The early rock 'n' roller

While most of the world caught its first glimpse of Dylan as a shaggy-haired traditional troubadour on the streets of Greenwich Village, Dylan's first tentative steps toward finding his musical muse occurred before he left his hometown of Hibbing, Minnesota. His initial attempts at making songs were expressed with various local bands while he was still in high school -- among them the Shadow Blasters and the Golden Chords, both cover bands. In one of their first public performances at a high school talent show, the Golden Chords' rendition of "Rock 'n' Roll Is Here to Stay" was so loud, the school principal turned off their microphones. It wouldn't be the last time that a Dylan performance would stir his audience's umbrage.

The nascent folkie

Taking the name Bob Dylan for the first time -- appropriating the name of the Welsh poet Dylan Thomas, whose poetry he admired -- he found himself drawn to the nascent folk scene of the late '50s and early '60s. He soon began performing at local coffeehouses with a repertoire of traditional tunes. However, his college career came to an abrupt halt at the end of his freshman year, when he decided to make the move to New York City. In October 1961, John Hammond signed him to Columbia Records after discovering him playing harmonica on a Carolyn Hester album that Hammond had produced. Consisting mainly of cover songs, his eponymous debut sold a meager 5,000 copies.

When Dylan's sophomore album, The Freewheelin' Bob Dylan, was released in May 1963, Dylan's skills and reputation had advanced by leaps and bounds. He was immediately tagged as a protest singer, a title he would soon come to disdain. Many of the songs were original compositions inspired by the cataclysmic events that were summoned through the 1960s, sealing Dylan's reputation as an important emerging songwriter. The tracks included "Blowin' in the Wind," a song that would become his initial introduction to a wider audience via a recording by Peter, Paul, and Mary. It was readily adapted as the theme song for an emerging student movement that would soon form the vanguard of the new youth culture as the decade wore on.

Meanwhile, Dylan's activism was also increasing. He and Joan Baez became folk's first couple, and their commitment to the civil rights movement and allegiance to the growing antiwar protests were clearly established.

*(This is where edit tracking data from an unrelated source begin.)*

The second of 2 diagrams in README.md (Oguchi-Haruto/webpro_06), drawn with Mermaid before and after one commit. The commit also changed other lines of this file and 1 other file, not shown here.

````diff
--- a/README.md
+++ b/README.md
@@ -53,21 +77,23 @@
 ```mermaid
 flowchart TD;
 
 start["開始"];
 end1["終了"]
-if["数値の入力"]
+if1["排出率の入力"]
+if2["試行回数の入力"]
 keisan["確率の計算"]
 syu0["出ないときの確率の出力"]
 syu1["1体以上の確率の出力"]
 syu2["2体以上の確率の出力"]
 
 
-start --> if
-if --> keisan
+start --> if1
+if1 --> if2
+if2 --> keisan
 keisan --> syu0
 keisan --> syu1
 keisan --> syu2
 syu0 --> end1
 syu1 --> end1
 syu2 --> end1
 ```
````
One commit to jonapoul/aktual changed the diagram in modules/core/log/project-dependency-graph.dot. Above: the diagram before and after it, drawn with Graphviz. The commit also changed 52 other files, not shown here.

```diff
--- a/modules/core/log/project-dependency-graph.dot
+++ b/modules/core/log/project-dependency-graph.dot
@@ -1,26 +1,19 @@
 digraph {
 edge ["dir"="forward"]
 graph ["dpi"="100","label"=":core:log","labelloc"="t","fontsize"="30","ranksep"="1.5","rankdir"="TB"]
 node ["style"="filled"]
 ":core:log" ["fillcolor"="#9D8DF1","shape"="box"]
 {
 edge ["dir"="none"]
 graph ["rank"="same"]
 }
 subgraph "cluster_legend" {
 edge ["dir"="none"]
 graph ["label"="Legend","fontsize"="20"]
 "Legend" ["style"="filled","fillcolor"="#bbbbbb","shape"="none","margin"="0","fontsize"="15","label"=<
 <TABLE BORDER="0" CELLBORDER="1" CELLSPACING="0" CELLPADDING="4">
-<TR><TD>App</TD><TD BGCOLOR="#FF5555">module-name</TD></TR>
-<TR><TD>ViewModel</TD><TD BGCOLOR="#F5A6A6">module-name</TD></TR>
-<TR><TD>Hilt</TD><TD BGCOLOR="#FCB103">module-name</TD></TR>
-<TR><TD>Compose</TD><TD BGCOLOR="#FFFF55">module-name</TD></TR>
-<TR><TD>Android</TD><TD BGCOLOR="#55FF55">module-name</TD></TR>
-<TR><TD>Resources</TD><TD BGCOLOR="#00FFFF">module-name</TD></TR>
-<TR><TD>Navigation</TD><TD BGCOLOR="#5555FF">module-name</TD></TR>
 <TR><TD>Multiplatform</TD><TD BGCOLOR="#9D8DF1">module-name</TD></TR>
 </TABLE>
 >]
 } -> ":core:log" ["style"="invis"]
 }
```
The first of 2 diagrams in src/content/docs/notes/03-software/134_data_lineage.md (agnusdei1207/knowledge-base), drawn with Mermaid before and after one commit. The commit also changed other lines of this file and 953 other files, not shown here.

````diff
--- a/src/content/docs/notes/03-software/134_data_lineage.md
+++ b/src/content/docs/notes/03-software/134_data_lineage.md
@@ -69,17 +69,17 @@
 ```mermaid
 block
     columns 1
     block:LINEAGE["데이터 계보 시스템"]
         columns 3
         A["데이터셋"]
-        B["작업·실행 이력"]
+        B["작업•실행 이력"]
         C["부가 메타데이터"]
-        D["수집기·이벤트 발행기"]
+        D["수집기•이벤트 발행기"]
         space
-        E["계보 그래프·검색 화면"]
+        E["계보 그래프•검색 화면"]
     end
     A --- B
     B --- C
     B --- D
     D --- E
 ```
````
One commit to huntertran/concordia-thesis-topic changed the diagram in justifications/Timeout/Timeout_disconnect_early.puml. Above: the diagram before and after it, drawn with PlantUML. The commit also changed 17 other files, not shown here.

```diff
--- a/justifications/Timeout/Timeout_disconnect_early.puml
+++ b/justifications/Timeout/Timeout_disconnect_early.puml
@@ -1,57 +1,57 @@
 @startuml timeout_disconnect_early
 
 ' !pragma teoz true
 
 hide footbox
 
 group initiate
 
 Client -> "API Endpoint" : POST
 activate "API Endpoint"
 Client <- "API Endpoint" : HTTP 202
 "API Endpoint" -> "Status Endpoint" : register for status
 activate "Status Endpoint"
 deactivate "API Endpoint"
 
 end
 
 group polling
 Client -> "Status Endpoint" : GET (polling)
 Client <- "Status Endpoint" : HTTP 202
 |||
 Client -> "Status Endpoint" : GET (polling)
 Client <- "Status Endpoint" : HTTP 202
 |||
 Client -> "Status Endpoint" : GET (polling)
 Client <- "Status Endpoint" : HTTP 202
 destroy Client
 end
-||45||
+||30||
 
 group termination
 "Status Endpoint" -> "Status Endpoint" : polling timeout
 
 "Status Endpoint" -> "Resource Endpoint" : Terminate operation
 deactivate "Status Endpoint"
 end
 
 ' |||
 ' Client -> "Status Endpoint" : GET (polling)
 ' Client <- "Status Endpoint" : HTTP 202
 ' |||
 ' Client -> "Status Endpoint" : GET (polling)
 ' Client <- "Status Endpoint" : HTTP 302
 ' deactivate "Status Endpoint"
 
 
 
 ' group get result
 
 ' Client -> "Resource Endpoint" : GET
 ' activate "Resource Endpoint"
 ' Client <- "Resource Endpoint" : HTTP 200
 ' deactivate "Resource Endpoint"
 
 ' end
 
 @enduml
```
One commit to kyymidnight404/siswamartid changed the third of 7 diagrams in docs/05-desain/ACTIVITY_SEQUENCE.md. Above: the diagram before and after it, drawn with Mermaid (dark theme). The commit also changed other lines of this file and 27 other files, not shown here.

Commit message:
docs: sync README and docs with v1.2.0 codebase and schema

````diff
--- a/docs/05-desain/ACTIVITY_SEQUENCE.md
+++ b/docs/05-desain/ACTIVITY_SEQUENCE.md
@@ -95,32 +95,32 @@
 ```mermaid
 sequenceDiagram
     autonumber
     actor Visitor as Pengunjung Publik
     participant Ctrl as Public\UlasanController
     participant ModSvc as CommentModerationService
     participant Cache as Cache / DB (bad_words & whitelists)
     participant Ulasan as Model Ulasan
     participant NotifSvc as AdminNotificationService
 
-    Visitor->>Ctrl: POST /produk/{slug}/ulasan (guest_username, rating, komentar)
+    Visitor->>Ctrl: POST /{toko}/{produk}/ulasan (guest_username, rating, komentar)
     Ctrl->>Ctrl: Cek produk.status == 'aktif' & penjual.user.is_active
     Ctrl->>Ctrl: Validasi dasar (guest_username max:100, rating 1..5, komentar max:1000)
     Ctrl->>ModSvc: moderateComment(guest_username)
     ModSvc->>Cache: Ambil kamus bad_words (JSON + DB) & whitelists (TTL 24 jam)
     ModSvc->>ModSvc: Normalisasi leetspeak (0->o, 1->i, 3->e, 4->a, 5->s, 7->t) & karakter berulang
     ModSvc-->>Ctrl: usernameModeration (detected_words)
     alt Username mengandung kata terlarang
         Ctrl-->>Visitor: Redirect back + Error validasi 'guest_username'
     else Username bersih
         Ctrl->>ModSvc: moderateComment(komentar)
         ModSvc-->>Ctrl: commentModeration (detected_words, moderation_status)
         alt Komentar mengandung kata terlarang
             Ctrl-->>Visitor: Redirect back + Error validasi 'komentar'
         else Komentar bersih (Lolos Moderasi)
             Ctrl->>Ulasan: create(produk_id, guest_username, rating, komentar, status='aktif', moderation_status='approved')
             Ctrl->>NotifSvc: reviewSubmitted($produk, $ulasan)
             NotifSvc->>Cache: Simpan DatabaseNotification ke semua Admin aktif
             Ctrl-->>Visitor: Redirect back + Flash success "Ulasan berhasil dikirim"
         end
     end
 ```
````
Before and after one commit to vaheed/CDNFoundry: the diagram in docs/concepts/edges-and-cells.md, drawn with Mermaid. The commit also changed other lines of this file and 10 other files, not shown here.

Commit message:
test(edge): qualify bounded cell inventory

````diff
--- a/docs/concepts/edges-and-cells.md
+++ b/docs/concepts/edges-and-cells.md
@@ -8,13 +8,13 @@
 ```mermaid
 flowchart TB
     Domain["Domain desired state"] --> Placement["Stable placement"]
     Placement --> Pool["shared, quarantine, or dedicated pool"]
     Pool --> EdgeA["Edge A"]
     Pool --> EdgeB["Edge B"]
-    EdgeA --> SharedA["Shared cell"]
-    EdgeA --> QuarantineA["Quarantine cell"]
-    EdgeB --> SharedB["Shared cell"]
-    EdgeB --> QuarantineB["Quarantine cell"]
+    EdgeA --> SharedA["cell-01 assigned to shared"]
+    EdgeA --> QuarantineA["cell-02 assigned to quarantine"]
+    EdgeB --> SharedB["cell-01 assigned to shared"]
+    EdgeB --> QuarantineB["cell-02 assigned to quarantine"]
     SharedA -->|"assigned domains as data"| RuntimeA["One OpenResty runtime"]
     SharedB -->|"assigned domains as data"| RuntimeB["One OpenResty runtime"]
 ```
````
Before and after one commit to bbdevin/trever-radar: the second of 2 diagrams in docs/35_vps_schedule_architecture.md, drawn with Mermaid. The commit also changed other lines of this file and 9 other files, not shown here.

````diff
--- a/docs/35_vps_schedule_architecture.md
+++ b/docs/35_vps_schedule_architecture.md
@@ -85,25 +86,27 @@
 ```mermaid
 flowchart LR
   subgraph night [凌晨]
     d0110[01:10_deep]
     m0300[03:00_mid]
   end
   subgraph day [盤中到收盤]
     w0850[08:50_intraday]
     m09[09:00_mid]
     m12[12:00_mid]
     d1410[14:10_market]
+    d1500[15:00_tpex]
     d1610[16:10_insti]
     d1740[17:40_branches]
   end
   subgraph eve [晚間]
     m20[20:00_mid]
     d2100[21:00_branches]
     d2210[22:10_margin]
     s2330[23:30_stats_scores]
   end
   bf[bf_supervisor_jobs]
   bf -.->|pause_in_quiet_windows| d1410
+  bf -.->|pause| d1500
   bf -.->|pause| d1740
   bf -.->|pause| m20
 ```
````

A new rock 'n' roll icon

By the time 1963 drew to a close, Dylan was beginning to feel constrained by the responsibilities heaped upon him by those who imagined him as some sort of musical messiah. He began traveling in pop circles. Now, embraced by the Beatles and other members of the British rock elite, he began adopting a hipper guise, one that gave full vent to a wild tangle of hair, shades, Beatle boots, and polka-dotted shirts. Asked how he would describe himself, he famously replied, "A song and dance man."

While that was an obvious exaggeration meant to deflate the cult of personality that had sprung up around him, it was also obvious that Dylan was ready to go more mainstream. Songs like "Positively 4th Street," "Just Like a Woman," "I Want You," and "Like a Rolling Stone" attracted increasing interest from the rock community and, with it, ample airplay. He was attracting notice from the cooler artists of the day, like the Byrds, Manfred Mann, the Turtles, Sonny and Cher, and the Association, all of whom helped make his songs more palatable to the masses. Their cover versions helped cement Dylan's reputation as a songwriter and a fertile source of material, a distinction he's held for his entire career.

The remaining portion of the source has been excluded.